> _ABOUT THIS EXERCISE_
Only a number is expected in reply: the number of lines below that include the word "shown".

> _DATA LISTING_
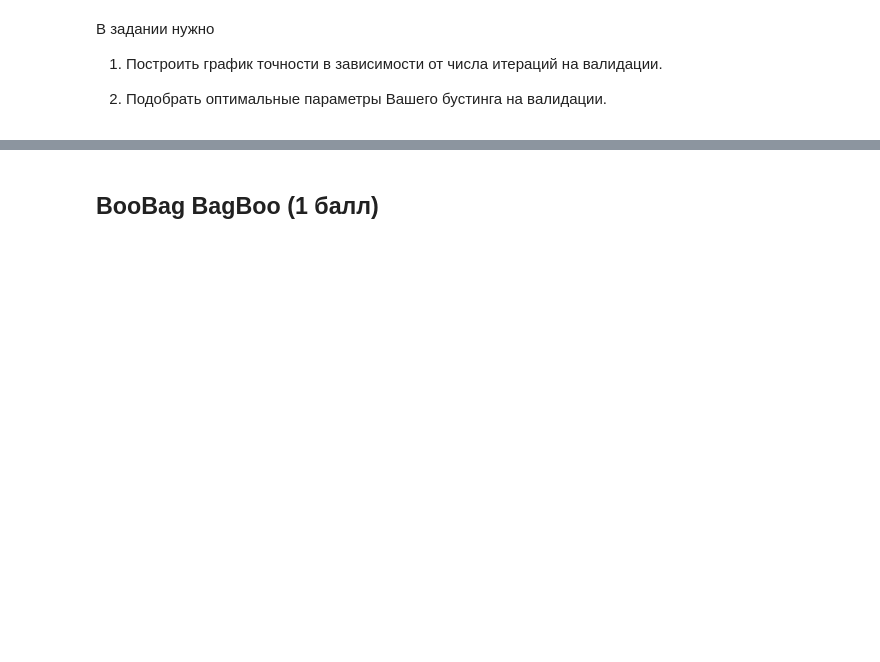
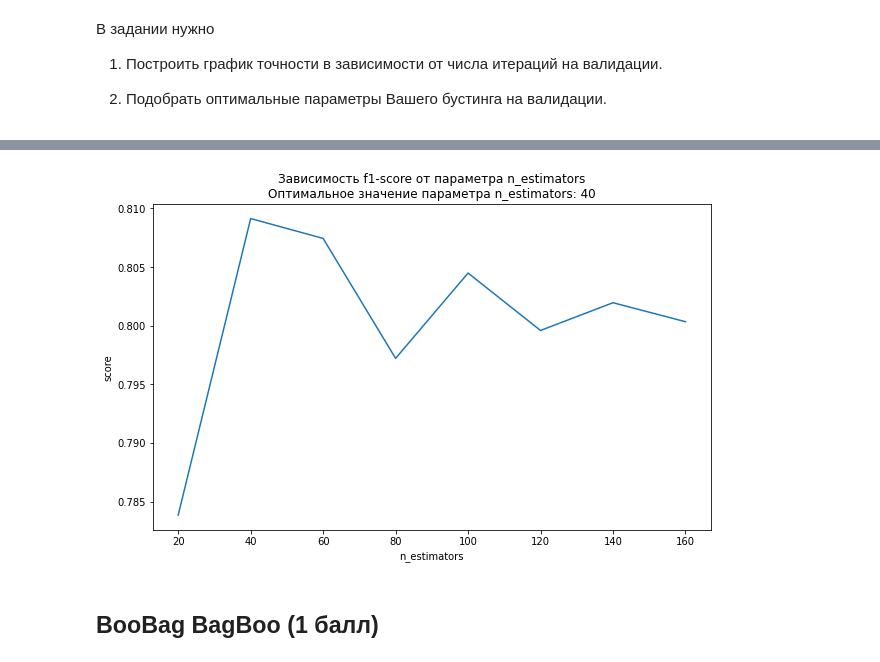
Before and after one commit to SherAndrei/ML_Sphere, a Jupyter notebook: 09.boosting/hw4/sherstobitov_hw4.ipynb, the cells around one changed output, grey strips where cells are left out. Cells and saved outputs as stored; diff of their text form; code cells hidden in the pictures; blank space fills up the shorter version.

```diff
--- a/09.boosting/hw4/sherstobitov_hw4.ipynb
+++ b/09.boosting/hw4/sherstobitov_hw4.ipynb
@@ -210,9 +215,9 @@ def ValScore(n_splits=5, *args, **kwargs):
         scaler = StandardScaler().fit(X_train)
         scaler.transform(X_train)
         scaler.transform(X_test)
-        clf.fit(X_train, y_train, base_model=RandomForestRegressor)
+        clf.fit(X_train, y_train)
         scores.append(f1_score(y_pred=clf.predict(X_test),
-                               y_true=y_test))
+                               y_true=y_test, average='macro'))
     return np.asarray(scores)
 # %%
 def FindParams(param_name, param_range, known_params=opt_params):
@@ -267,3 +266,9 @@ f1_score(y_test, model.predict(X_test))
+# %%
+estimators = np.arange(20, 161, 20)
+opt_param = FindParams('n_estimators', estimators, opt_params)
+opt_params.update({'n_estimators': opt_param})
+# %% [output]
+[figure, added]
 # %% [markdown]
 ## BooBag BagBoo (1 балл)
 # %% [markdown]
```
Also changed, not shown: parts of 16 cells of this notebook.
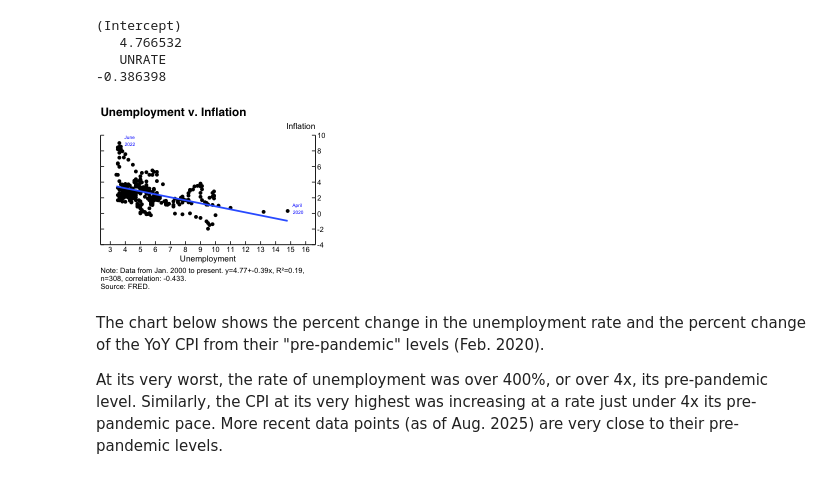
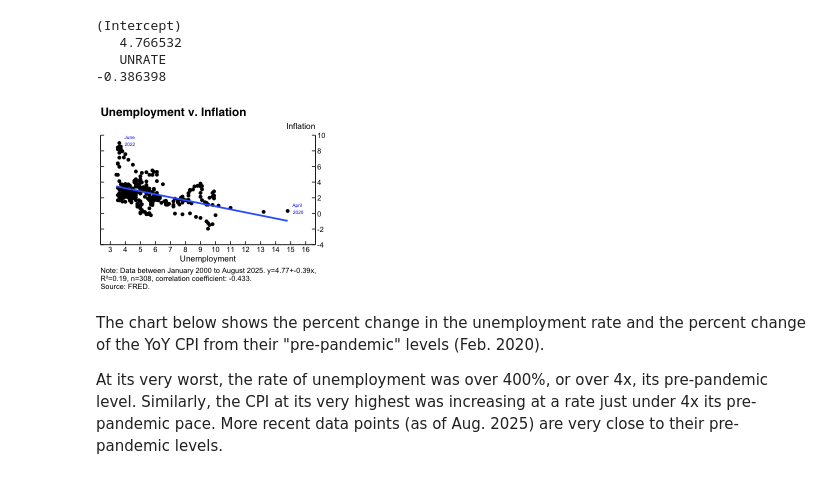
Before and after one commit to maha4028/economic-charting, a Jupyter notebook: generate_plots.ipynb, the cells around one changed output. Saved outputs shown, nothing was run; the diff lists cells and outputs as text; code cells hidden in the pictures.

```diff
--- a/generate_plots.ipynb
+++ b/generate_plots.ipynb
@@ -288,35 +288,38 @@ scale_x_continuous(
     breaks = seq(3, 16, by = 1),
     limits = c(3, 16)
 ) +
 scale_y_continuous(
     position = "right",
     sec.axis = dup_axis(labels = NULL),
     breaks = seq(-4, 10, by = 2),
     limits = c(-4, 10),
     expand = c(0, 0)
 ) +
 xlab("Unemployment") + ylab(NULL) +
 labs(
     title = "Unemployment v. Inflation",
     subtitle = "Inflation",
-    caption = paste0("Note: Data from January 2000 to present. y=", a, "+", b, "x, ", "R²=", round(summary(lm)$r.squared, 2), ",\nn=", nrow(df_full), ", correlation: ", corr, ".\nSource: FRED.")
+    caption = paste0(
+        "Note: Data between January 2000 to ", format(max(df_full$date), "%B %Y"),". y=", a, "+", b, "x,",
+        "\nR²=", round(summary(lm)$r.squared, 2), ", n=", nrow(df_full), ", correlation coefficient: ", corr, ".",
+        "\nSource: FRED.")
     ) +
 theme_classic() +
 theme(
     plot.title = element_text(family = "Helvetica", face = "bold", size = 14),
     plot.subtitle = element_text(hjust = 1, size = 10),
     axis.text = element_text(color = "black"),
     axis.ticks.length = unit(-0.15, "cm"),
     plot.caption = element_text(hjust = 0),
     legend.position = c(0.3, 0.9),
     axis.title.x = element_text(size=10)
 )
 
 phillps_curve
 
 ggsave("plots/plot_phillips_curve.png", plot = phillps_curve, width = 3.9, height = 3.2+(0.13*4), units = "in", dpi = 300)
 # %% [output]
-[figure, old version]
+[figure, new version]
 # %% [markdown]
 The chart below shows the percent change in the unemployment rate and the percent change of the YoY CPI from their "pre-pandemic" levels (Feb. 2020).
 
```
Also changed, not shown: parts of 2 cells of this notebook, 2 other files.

> _REPLY TO THE EXERCISE_
3